For this beat blog, I am looking to cover the people who write about women’s basketball in college. Women’s basketball is often not the most popular sport and so it can be hard to get people to care about going to games or to even follow a certain team. That being said, I want to cover three different writers to see how they write about the sport as they try to sell it to people and how they cover the different aspects of the game. Whether it be video highlights of games, live tweet updates, or just reporting the breaking news as it comes in, I hope to compare the writers to each other and see how different approaches to writing can be interpreted and which method is most likely to be accepted by the general audience. The writers I am choosing to cover are: Michelle Smith, Mechelle Voepel, and Rebecca Lobo.
Michelle is a beat writer located in San Francisco, California. She has covered pro and college sports for different media outlets such as AOL Fanhouse and the San Francisco Chronicle. She is also the founder of leftcoasthoops.com, which covers women’s basketball on the West Coast (ESPN.com). By covering her, I am hoping to find how her contributions the ESPN have helped shaped women’s basketball and how she covers the schools in the Bay Area.
Mechelle has been writing for ESPN.com since 1996 and has covered a variety of sports such as women’s college basketball, the WNBA, and other espnW collegiate sports. (ESPN.com) Since she has been writing for so long, I am interested to see how has she has grown as a writer and if she has adapted to the modern age of using social media sites to connect with fans.
Rebecca will be an interesting writer to cover because she was once a player herself for the University of Connecticut women’s basketball team. In fact, she won the 1995 Naismith National Player of the Year Award after she led her team to its first national championship.
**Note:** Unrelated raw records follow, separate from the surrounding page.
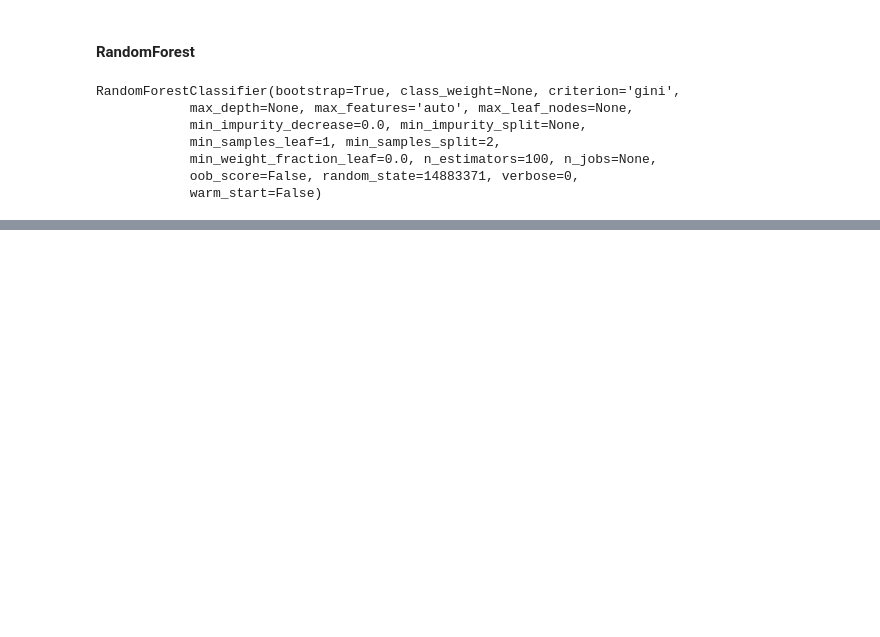
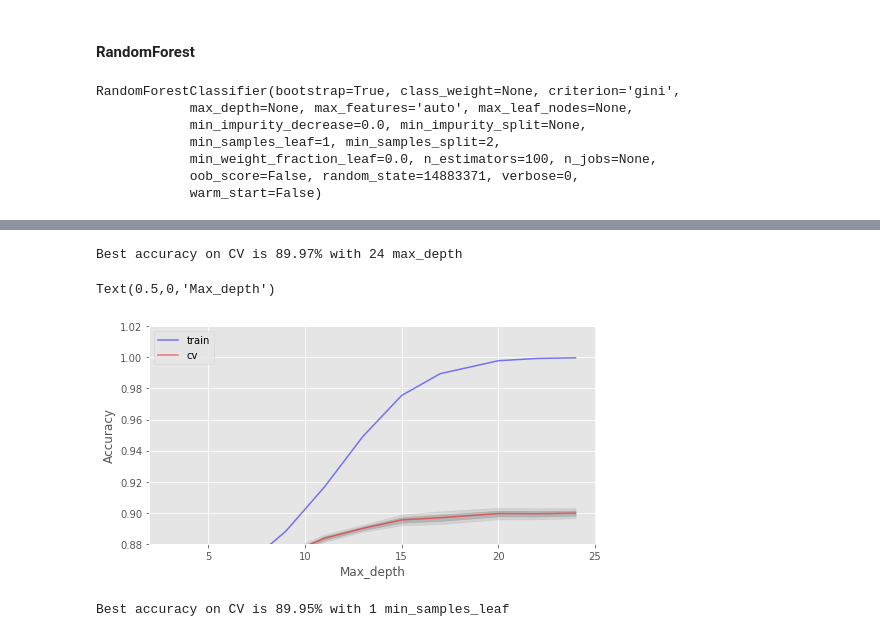
Before and after one commit to tsvvas/HIV_evolution, a Jupyter notebook: Scripts/Analys and prepare data.ipynb, the cells around one changed output, grey strips where cells are left out. Saved outputs shown, nothing was run; the diff lists cells and outputs as text; code cells hidden in the pictures; blank space fills up the shorter version.

```diff
--- a/Scripts/Analys and prepare data.ipynb
+++ b/Scripts/Analys and prepare data.ipynb
@@ -103,3 +96,0 @@ data_train, data_test = train_test_split(data_tmp, test_size=0.2)
-# %%
-x, y = data_train_x[1:], data_train[0]
-x_test, y_test = data_test[1:], data_test[0]
@@ -105,0 +221,66 @@ x_test, y_test = data_test[1:], data_test[0]
+# %%
+train_acc = []
+test_acc = []
+temp_train_acc = []
+temp_test_acc = []
+max_depth_grid = [3, 5, 7, 9, 11, 13, 15, 17, 20, 22, 24]
+
+# Обучаем на тренировочном датасете
+for max_depth in max_depth_grid:
+    rfc = RandomForestClassifier(n_estimators=60, random_state=42, n_jobs=-1, oob_score=True, max_depth=max_depth)
+    temp_train_acc = []
+    temp_test_acc = []
+    for train_index, test_index in skf.split(X, y):
+        X_train, X_test = X.iloc[train_index], X.iloc[test_index]
+        y_train, y_test = y[train_index], y[test_index]
+        rfc.fit(X_train, y_train)
+        temp_train_acc.append(rfc.score(X_train, y_train))
+        temp_test_acc.append(rfc.score(X_test, y_test))
+    train_acc.append(temp_train_acc)
+    test_acc.append(temp_test_acc)
+
+train_acc, test_acc = np.asarray(train_acc), np.asarray(test_acc)
+print("Best accuracy on CV is {:.2f}% with {} max_depth".format(max(test_acc.mean(axis=1))*100,
+                                                        max_depth_grid[np.argmax(test_acc.mean(axis=1))]))
+# %% [output]
+Best accuracy on CV is 89.97% with 24 max_depth
+# %%
+fig, ax = plt.subplots(figsize=(8, 4))
+ax.plot(max_depth_grid, train_acc.mean(axis=1), alpha=0.5, color='blue', label='train')
+ax.plot(max_depth_grid, test_acc.mean(axis=1), alpha=0.5, color='red', label='cv')
+ax.fill_between(max_depth_grid, test_acc.mean(axis=1) - test_acc.std(axis=1), test_acc.mean(axis=1) + test_acc.std(axis=1), color='#888888', alpha=0.4)
+ax.fill_between(max_depth_grid, test_acc.mean(axis=1) - 2*test_acc.std(axis=1), test_acc.mean(axis=1) + 2*test_acc.std(axis=1), color='#888888', alpha=0.2)
+ax.legend(loc='best')
+ax.set_ylim([0.88,1.02])
+ax.set_ylabel("Accuracy")
+ax.set_xlabel("Max_depth")
+# %% [output]
+Text(0.5,0,'Max_depth')
+[figure, added]
+# %%
+train_acc = []
+test_acc = []
+temp_train_acc = []
+temp_test_acc = []
+min_samples_leaf_grid = [1, 3, 5, 7, 9, 11, 13, 15, 17, 20, 22, 24]
+
+# Обучаем на тренировочном датасете
+for min_samples_leaf in min_samples_leaf_grid:
+    rfc = RandomForestClassifier(n_estimators=60, max_depth=20, random_state=42, n_jobs=-1,
+                                 oob_score=True, min_samples_leaf=min_samples_leaf)
+    temp_train_acc = []
+    temp_test_acc = []
+    for train_index, test_index in skf.split(X, y):
+        X_train, X_test = X.iloc[train_index], X.iloc[test_index]
+        y_train, y_test = y[train_index], y[test_index]
+        rfc.fit(X_train, y_train)
+        temp_train_acc.append(rfc.score(X_train, y_train))
+        temp_test_acc.append(rfc.score(X_test, y_test))
+    train_acc.append(temp_train_acc)
+    test_acc.append(temp_test_acc)
+
+train_acc, test_acc = np.asarray(train_acc), np.asarray(test_acc)
+print("Best accuracy on CV is {:.2f}% with {} min_samples_leaf".format(max(test_acc.mean(axis=1))*100,
+                                                        min_samples_leaf_grid[np.argmax(test_acc.mean(axis=1))]))
+# %% [output]
+Best accuracy on CV is 89.95% with 1 min_samples_leaf
```
Also changed, not shown: parts of 39 cells of this notebook, 8 other files.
She was part of the gold-medal-winning Olympic team in 1996 and continued to play seven seasons in the WNBA, and she now covers basketball for ESPN (ESPN.com). I am eager to compare her writing styles to the other two beat writers because I think that as a former player she will have more input to give and will be able to understand the players in a way that most beat writers cannot.
-All pictures and bio information came from the writers respective ESPN pages.